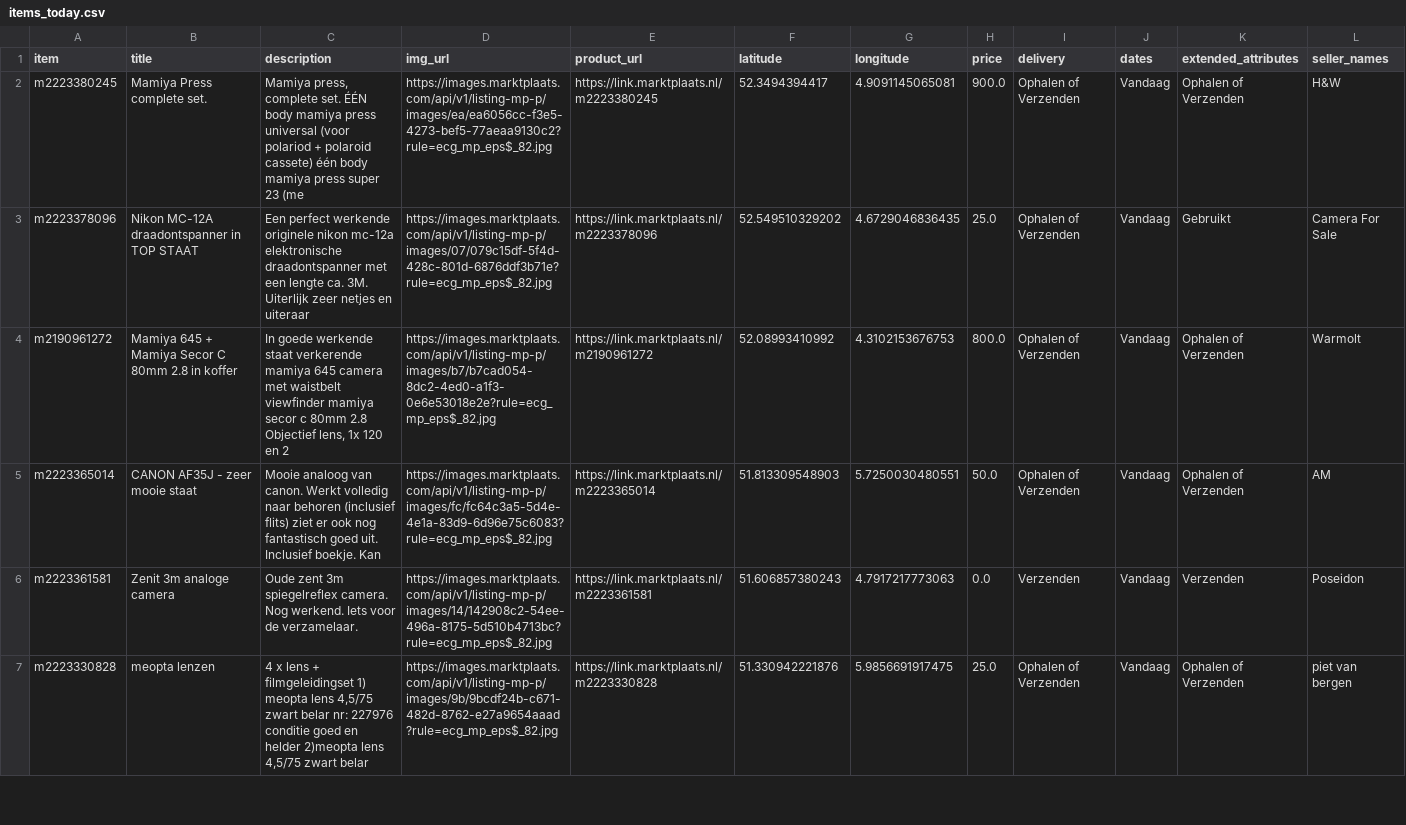
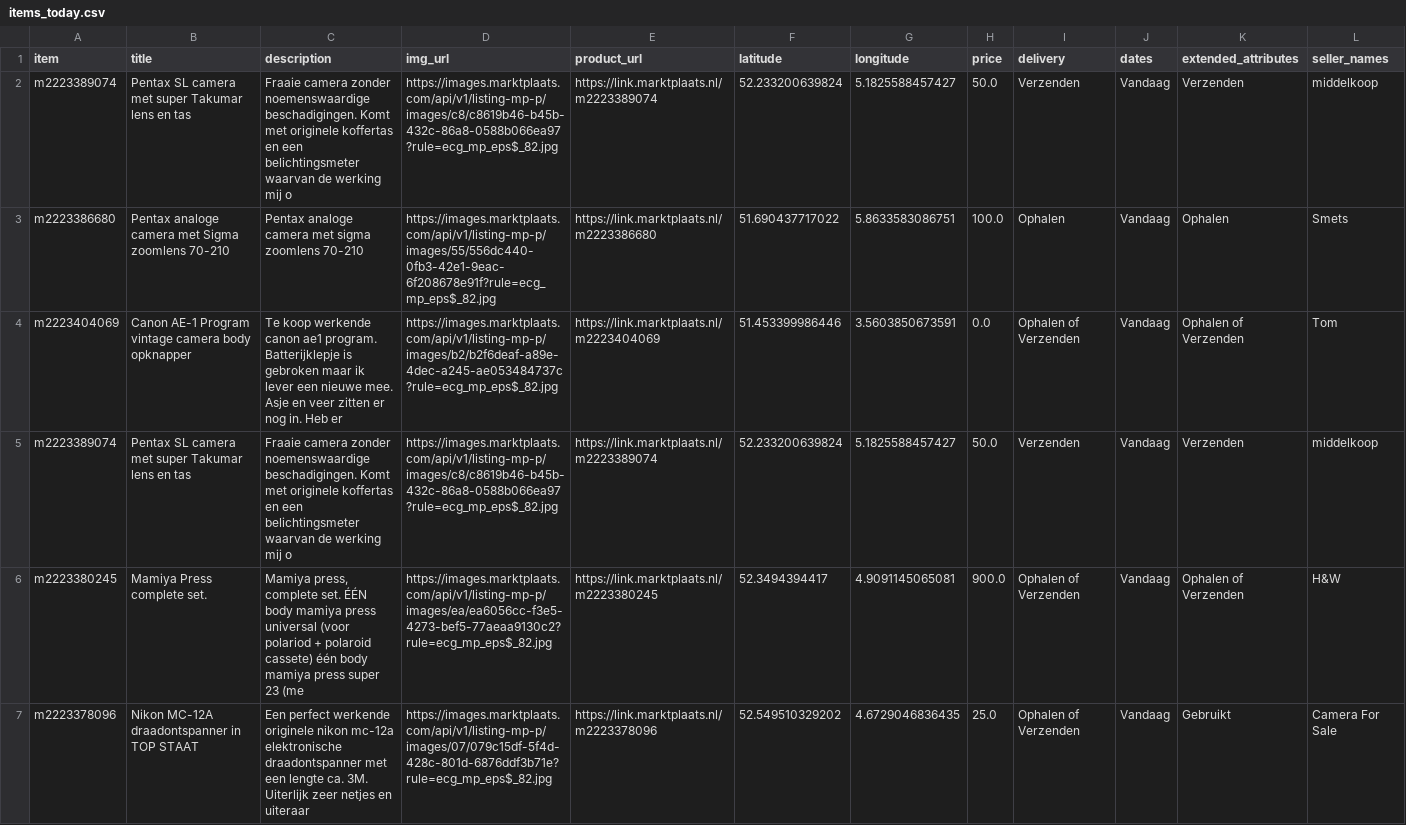
Before and after one commit to mcnakhaee/mp_notification, a CSV file: items_today.csv, drawn as a sheet; only a part is shown; the shorter side is filled out with more unchanged rows; the diff names each change by its address in the sheet, - before the commit and + after, or states it on an @@ line.

```diff
--- a/items_today.csv
+++ b/items_today.csv
+row 2: m2223389074 | Pentax SL camera met super Takumar lens en tas | Fraaie camera zonder noemenswaardige beschadigingen. Komt met originele koffertas en een belichtingsmeter waarvan de werking mij o | https://images.marktplaats.com/api/v1/listing-mp-p/images/c8/c8619b46-b45b-432c-86a8-0588b066ea97?rule=ecg_mp_eps$_82.jpg | https://link.marktplaats.nl/m2223389074 | 52.233200639824 | 5.1825588457427 | 50.0 | Verzenden | Vandaag | Verzenden | middelkoop
+row 3: m2223386680 | Pentax analoge camera met Sigma zoomlens 70-210 | Pentax analoge camera met sigma zoomlens 70-210 | https://images.marktplaats.com/api/v1/listing-mp-p/images/55/556dc440-0fb3-42e1-9eac-6f208678e91f?rule=ecg_mp_eps$_82.jpg | https://link.marktplaats.nl/m2223386680 | 51.690437717022 | 5.8633583086751 | 100.0 | Ophalen | Vandaag | Ophalen | Smets
+row 4: m2223404069 | Canon AE-1 Program vintage camera body opknapper | Te koop werkende canon ae1 program. Batterijklepje is gebroken maar ik lever een nieuwe mee. Asje en veer zitten er nog in. Heb er | https://images.marktplaats.com/api/v1/listing-mp-p/images/b2/b2f6deaf-a89e-4dec-a245-ae053484737c?rule=ecg_mp_eps$_82.jpg | https://link.marktplaats.nl/m2223404069 | 51.453399986446 | 3.5603850673591 | 0.0 | Ophalen of Verzenden | Vandaag | Ophalen of Verzenden | Tom
+row 5: m2223389074 | Pentax SL camera met super Takumar lens en tas | Fraaie camera zonder noemenswaardige beschadigingen. Komt met originele koffertas en een belichtingsmeter waarvan de werking mij o | https://images.marktplaats.com/api/v1/listing-mp-p/images/c8/c8619b46-b45b-432c-86a8-0588b066ea97?rule=ecg_mp_eps$_82.jpg | https://link.marktplaats.nl/m2223389074 | 52.233200639824 | 5.1825588457427 | 50.0 | Verzenden | Vandaag | Verzenden | middelkoop
```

Task directions: Although the records include pictures, the copy should reproduce every line exactly and none of the pictures.

Answer to this task:
Before and after one commit to mcnakhaee/mp_notification, a CSV file: items_today.csv, drawn as a sheet; only a part is shown; the shorter side is filled out with more unchanged rows; the diff names each change by its address in the sheet, - before the commit and + after, or states it on an @@ line.

```diff
--- a/items_today.csv
+++ b/items_today.csv
+row 2: m2223389074 | Pentax SL camera met super Takumar lens en tas | Fraaie camera zonder noemenswaardige beschadigingen. Komt met originele koffertas en een belichtingsmeter waarvan de werking mij o | https://images.marktplaats.com/api/v1/listing-mp-p/images/c8/c8619b46-b45b-432c-86a8-0588b066ea97?rule=ecg_mp_eps$_82.jpg | https://link.marktplaats.nl/m2223389074 | 52.233200639824 | 5.1825588457427 | 50.0 | Verzenden | Vandaag | Verzenden | middelkoop
+row 3: m2223386680 | Pentax analoge camera met Sigma zoomlens 70-210 | Pentax analoge camera met sigma zoomlens 70-210 | https://images.marktplaats.com/api/v1/listing-mp-p/images/55/556dc440-0fb3-42e1-9eac-6f208678e91f?rule=ecg_mp_eps$_82.jpg | https://link.marktplaats.nl/m2223386680 | 51.690437717022 | 5.8633583086751 | 100.0 | Ophalen | Vandaag | Ophalen | Smets
+row 4: m2223404069 | Canon AE-1 Program vintage camera body opknapper | Te koop werkende canon ae1 program. Batterijklepje is gebroken maar ik lever een nieuwe mee. Asje en veer zitten er nog in. Heb er | https://images.marktplaats.com/api/v1/listing-mp-p/images/b2/b2f6deaf-a89e-4dec-a245-ae053484737c?rule=ecg_mp_eps$_82.jpg | https://link.marktplaats.nl/m2223404069 | 51.453399986446 | 3.5603850673591 | 0.0 | Ophalen of Verzenden | Vandaag | Ophalen of Verzenden | Tom
+row 5: m2223389074 | Pentax SL camera met super Takumar lens en tas | Fraaie camera zonder noemenswaardige beschadigingen. Komt met originele koffertas en een belichtingsmeter waarvan de werking mij o | https://images.marktplaats.com/api/v1/listing-mp-p/images/c8/c8619b46-b45b-432c-86a8-0588b066ea97?rule=ecg_mp_eps$_82.jpg | https://link.marktplaats.nl/m2223389074 | 52.233200639824 | 5.1825588457427 | 50.0 | Verzenden | Vandaag | Verzenden | middelkoop
```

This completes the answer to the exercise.